Switching to “back to school” mode, as we all know is daunting at best. Attempting to get your child off of their summer schedule along with shopping for school supplies, clothing, lunchboxes, backpacks, etc. are challenging and time consuming endeavors. Not to mention the encouragement, expectations and upcoming reinforcement discussions regarding homework scheduling, bedtime rules, computer time and phone privileges which can truly push you to your limit.
An important but often overlooked part of “back to school” discussions should incorporate speaking with your child about bullying. Discussing with your child how they treat and how they are treated by peers both off and on the school grounds, at sporting events and yes, even when they are on the computer is essential. This is one of the most important discussions you could have with your child, not only at the beginning of each school year, but throughout the year. Bullying is a topic that is often overlooked, but an event that inevitably happens grade after grade, year after year. According to the National Education Association, nearly 160,000 children miss school each day because they fear bullying.
Your child should have his senses tuned into bullying. Most schools now have bullying awareness programs. However, you are the key in preparing your child to navigate the world safely. YOU are your child’s best protection when it comes to the internet.
Keeping an open line of communication with your child makes it easy to start discussions about internet safety. This is extremely important, especially in the event that your child becomes a target. Many times, kids are embarrassed about being bullied and may not tell their parents or another adult right away. They often fear retaliation, not being believed or consequences.
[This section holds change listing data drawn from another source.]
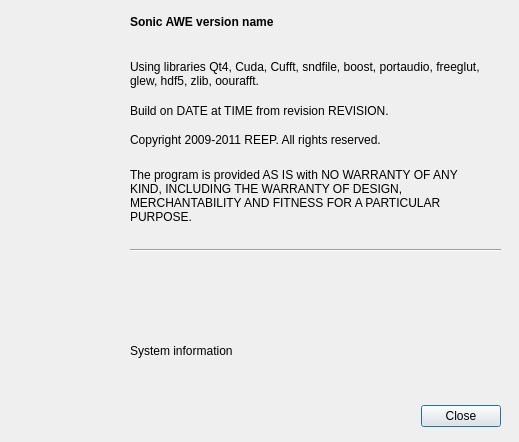
gustafsson/freq, file tools/aboutdialog.ui: the form before one commit.
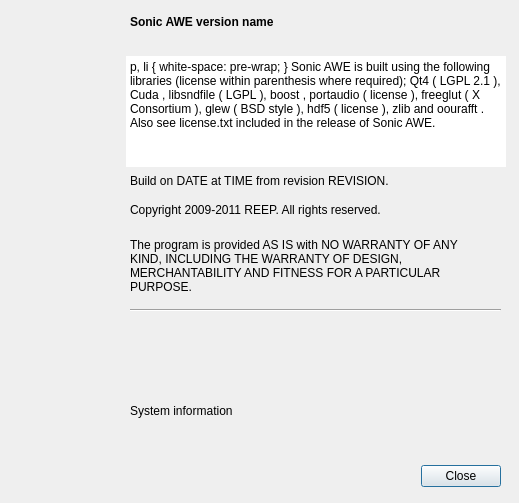
The form after the commit. Icons and pictures are not drawn.

Commit message: License information in about dialog

The edit to the form file:
```diff
--- a/tools/aboutdialog.ui
+++ b/tools/aboutdialog.ui
@@ -7,7 +7,7 @@
     <x>0</x>
     <y>0</y>
     <width>519</width>
-    <height>442</height>
+    <height>503</height>
    </rect>
   </property>
   <property name="windowTitle">
@@ -17,7 +17,7 @@
    <property name="geometry">
     <rect>
      <x>30</x>
-     <y>400</y>
+     <y>460</y>
      <width>471</width>
      <height>32</height>
     </rect>
@@ -70,30 +70,11 @@
     <bool>true</bool>
    </property>
   </widget>
-  <widget class="QLabel" name="label_3">
-   <property name="geometry">
-    <rect>
-     <x>130</x>
-     <y>60</y>
-     <width>361</width>
-     <height>31</height>
-    </rect>
-   </property>
-   <property name="text">
-    <string>Using libraries Qt4, Cuda, Cufft, sndfile, boost, portaudio, freeglut, glew, hdf5, zlib, oourafft.</string>
-   </property>
-   <property name="alignment">
-    <set>Qt::AlignLeading|Qt::AlignLeft|Qt::AlignTop</set>
-   </property>
-   <property name="wordWrap">
-    <bool>true</bool>
-   </property>
-  </widget>
   <widget class="QLabel" name="labelTimestamp">
    <property name="geometry">
     <rect>
      <x>130</x>
-     <y>100</y>
+     <y>170</y>
      <width>381</width>
      <height>21</height>
     </rect>
@@ -109,7 +90,7 @@
    <property name="geometry">
     <rect>
      <x>130</x>
-     <y>130</y>
+     <y>200</y>
      <width>371</width>
      <height>20</height>
     </rect>
@@ -122,7 +103,7 @@
    <property name="geometry">
     <rect>
      <x>130</x>
-     <y>160</y>
+     <y>230</y>
      <width>361</width>
      <height>71</height>
     </rect>
@@ -138,7 +119,7 @@
    <property name="geometry">
     <rect>
      <x>130</x>
-     <y>240</y>
+     <y>300</y>
      <width>371</width>
      <height>21</height>
     </rect>
@@ -151,7 +132,7 @@
    <property name="geometry">
     <rect>
      <x>130</x>
-     <y>270</y>
+     <y>330</y>
      <width>371</width>
      <height>161</height>
     </rect>
@@ -160,6 +141,44 @@
     <string>System information</string>
    </property>
   </widget>
+  <widget class="QTextEdit" name="textEdit">
+   <property name="geometry">
+    <rect>
+     <x>126</x>
+     <y>56</y>
+     <width>380</width>
+     <height>111</height>
+    </rect>
+   </property>
+   <property name="frameShape">
+    <enum>QFrame::NoFrame</enum>
+   </property>
+   <property name="verticalScrollBarPolicy">
+    <enum>Qt::ScrollBarAlwaysOff</enum>
+   </property>
+   <property name="horizontalScrollBarPolicy">
+    <enum>Qt::ScrollBarAlwaysOff</enum>
+   </property>
+   <property name="undoRedoEnabled">
+    <bool>false</bool>
+   </property>
+   <property name="readOnly">
+    <bool>true</bool>
+   </property>
+   <property name="html">
+    <string>&lt;!DOCTYPE HTML PUBLIC &quot;-//W3C//DTD HTML 4.0//EN&quot; &quot;http://www.w3.org/TR/REC-html40/strict.dtd&quot;&gt;
+&lt;html&gt;&lt;head&gt;&lt;meta name=&quot;qrichtext&quot; content=&quot;1&quot; /&gt;&lt;style type=&quot;text/css&quot;&gt;
+p, li { white-space: pre-wrap; }
+&lt;/style&gt;&lt;/head&gt;&lt;body style=&quot; font-family:'Sans'; font-size:10pt; font-weight:400; font-style:normal;&quot;&gt;
+&lt;table border=&quot;0&quot; style=&quot;-qt-table-type: root; margin-top:4px; margin-bottom:4px; margin-left:4px; margin-right:4px;&quot;&gt;
+&lt;tr&gt;
+&lt;td style=&quot;border: none;&quot;&gt;
+&lt;p style=&quot; margin-top:0px; margin-bottom:0px; margin-left:0px; margin-right:0px; -qt-block-indent:0; text-indent:0px;&quot;&gt;Sonic AWE is built using the following libraries (license within parenthesis where required); &lt;a href=&quot;http://qt.nokia.com/&quot;&gt;&lt;span style=&quot; text-decoration: underline; color:#0000ff;&quot;&gt;Qt4&lt;/span&gt;&lt;/a&gt; (&lt;a href=&quot;http://www.gnu.org/licenses/lgpl-2.1.html&quot;&gt;&lt;span style=&quot; text-decoration: underline; color:#0000ff;&quot;&gt;LGPL 2.1&lt;/span&gt;&lt;/a&gt;), &lt;a href=&quot;http://www.nvidia.com/object/cuda_home.html&quot;&gt;&lt;span style=&quot; text-decoration: underline; color:#0000ff;&quot;&gt;Cuda&lt;/span&gt;&lt;/a&gt;, &lt;a href=&quot;http://www.mega-nerd.com/libsndfile/&quot;&gt;&lt;span style=&quot; text-decoration: underline; color:#0000ff;&quot;&gt;libsndfile&lt;/span&gt;&lt;/a&gt; (&lt;a href=&quot;http://www.gnu.org/copyleft/lesser.html&quot;&gt;&lt;span style=&quot; text-decoration: underline; color:#0000ff;&quot;&gt;LGPL&lt;/span&gt;&lt;/a&gt;), &lt;a href=&quot;http://www.boost.org/&quot;&gt;&lt;span style=&quot; text-decoration: underline; color:#0000ff;&quot;&gt;boost&lt;/span&gt;&lt;/a&gt;, &lt;a href=&quot;http://www.portaudio.com/&quot;&gt;&lt;span style=&quot; text-decoration: underline; color:#0000ff;&quot;&gt;portaudio&lt;/span&gt;&lt;/a&gt; (&lt;a href=&quot;http://www.portaudio.com/license.html&quot;&gt;&lt;span style=&quot; text-decoration: underline; color:#0000ff;&quot;&gt;license&lt;/span&gt;&lt;/a&gt;), &lt;a href=&quot;http://freeglut.sourceforge.net/&quot;&gt;&lt;span style=&quot; text-decoration: underline; color:#0000ff;&quot;&gt;freeglut&lt;/span&gt;&lt;/a&gt; (&lt;a href=&quot;http://www.xfree86.org/3.3.6/COPYRIGHT2.html#3&quot;&gt;&lt;span style=&quot; text-decoration: underline; color:#0000ff;&quot;&gt;X Consortium&lt;/span&gt;&lt;/a&gt;), &lt;a href=&quot;http://glew.sourceforge.net/&quot;&gt;&lt;span style=&quot; text-decoration: underline; color:#0000ff;&quot;&gt;glew&lt;/span&gt;&lt;/a&gt; (&lt;a href=&quot;http://glew.sourceforge.net/glew.txt&quot;&gt;&lt;span style=&quot; text-decoration: underline; color:#0000ff;&quot;&gt;BSD style&lt;/span&gt;&lt;/a&gt;), &lt;a href=&quot;http://www.hdfgroup.org/HDF5/&quot;&gt;&lt;span style=&quot; text-decoration: underline; color:#0000ff;&quot;&gt;hdf5&lt;/span&gt;&lt;/a&gt; (&lt;a href=&quot;http://www.hdfgroup.org/HDF5/doc/Copyright.html&quot;&gt;&lt;span style=&quot; text-decoration: underline; color:#0000ff;&quot;&gt;license&lt;/span&gt;&lt;/a&gt;), &lt;a href=&quot;http://www.zlib.net/&quot;&gt;&lt;span style=&quot; text-decoration: underline; color:#0000ff;&quot;&gt;zlib&lt;/span&gt;&lt;/a&gt; and &lt;a href=&quot;http://www.kurims.kyoto-u.ac.jp/~ooura/fft.html&quot;&gt;&lt;span style=&quot; text-decoration: underline; color:#0000ff;&quot;&gt;oourafft&lt;/span&gt;&lt;/a&gt;. Also see &lt;a href=&quot;file:///usr/share/sonicawe/license/license.txt&quot;&gt;&lt;span style=&quot; text-decoration: underline; color:#0000ff;&quot;&gt;license.txt&lt;/span&gt;&lt;/a&gt; included in the release of Sonic AWE.&lt;/p&gt;&lt;/td&gt;&lt;/tr&gt;&lt;/table&gt;&lt;/body&gt;&lt;/html&gt;</string>
+   </property>
+   <property name="textInteractionFlags">
+    <set>Qt::LinksAccessibleByKeyboard|Qt::LinksAccessibleByMouse</set>
+   </property>
+  </widget>
   <zorder>labelSystem</zorder>
   <zorder>buttonBox</zorder>
   <zorder>label</zorder>
```
Left out of the diff: 2 changed lines with no effect on the pictures. The commit also changes 1 other file.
If your child comes to you and asks for help, take it seriously. If kids aren’t taken seriously the first time they ask for help, they usually don’t ask again. Spend time with you child teaching him how to use technology responsibly. With cyber bullying on the rise, your child is constantly exposed to bullying be it as a victim or a bystander.
Discussions with your child should include asking him if he has ever seen a child being mistreated by another child. This includes seeing a specific child isolated from the rest of the children, being pointed out as “different”, or being made fun of for his clothing, appearance, possessions or even some type of disability. Ask your child what his reaction would be or has been when witnessing a peer being bullied. Point out that even if he is not doing the bullying, he becomes a part of the bullying by laughing or going along with the crowd that observes quietly but does nothing to stop the episode.
Many times kids are unclear about what to do when they witness bullying. They may be fearful of becoming the next victim. Suggest to your child that there are ways he can help without putting himself in danger. He can discreetly seek out a trusted adult during the episode that will help diffuse the situation. Something as seemingly minor as speaking kindly to the victim afterwards lets the targeted child know he is not alone. This simple act will be greatly appreciated by the victim. Developing empathy is paramount in reducing bullying. Encourage your child to cultivate friendships in different social groups in and out of school. Don’t ever encourage your child to fight. This could result in him getting hurt, legal problems or beginning a path that leads to even more difficulties.
A confident child is not likely to be bullied. Children who bully generally pick on someone who gives the impression of being defenseless. Teach your child to be assertive but not aggressive. Self assurance, whether genuine or not, can be conveyed by walking upright, looking people in the eye, and speaking clearly. If your child is targeted, one of the most important reinforcements you can give is to repeatedly tell him that it is not his fault and reassure him that you will do your best to protect him and end the bullying. Let your child know that school employees are there to help. Not feeling alone ingrains strength. Communicate to him that groups, cliques and social dynamics always change. The “popular” kids do not necessarily remain at the top of the heap forever. This fact will offer your child hope and encouragement.
Ignoring the situation can be your child’s first defense, but he must be prepared if this does not work. Avoiding hot spots and situations, such as not sitting near the child who is doing the bullying, or perhaps taking a different walking route to school, might diffuse the situation. Your child should never try to retaliate, as this usually escalates the situation.
As a parent of a bullied child you must get all of the facts. Question your child about how, when and where the bullying started and document it. Leave “why” out of the conversation. This is something your child does not know, and it is more productive to keep the focus on a solution rather than the cause. Children who bully don’t need a cause, they just need a victim. Inquire as to what other children were present, what they did to encourage or discourage the bullying, if any adults were present and what they did.
Once you get as much information as possible work with the school. Don’t jump to conclusions that the faculty at your child’s school is not willing help. Give them a chance .Take the information you have and bring it to your child’s school principal or assistant principal. The more information you have the better. Although school officials are not allowed to discuss what disciplinary actions will be taken against another child (or children) most states require schools to have an anti bullying policy and protocol. It is your child’s right to be safe on school grounds at all times. Work with the school official to formulate a plan that will ensure your child feels protected and secure. Set a time to review the plan and see if it is working.
Bullying was not an issue addressed when most of us were children. Today it is being focused on throughout the country. Forty three states have passed anti bullying legislation, many of which include cyber bullying.
Raising awareness, education, concerned educators, positive reinforcement for appropriate behavior and family and community involvement are the steps necessary to eradicate this problem. Bullying is a crime. Do not allow your child to be the victim.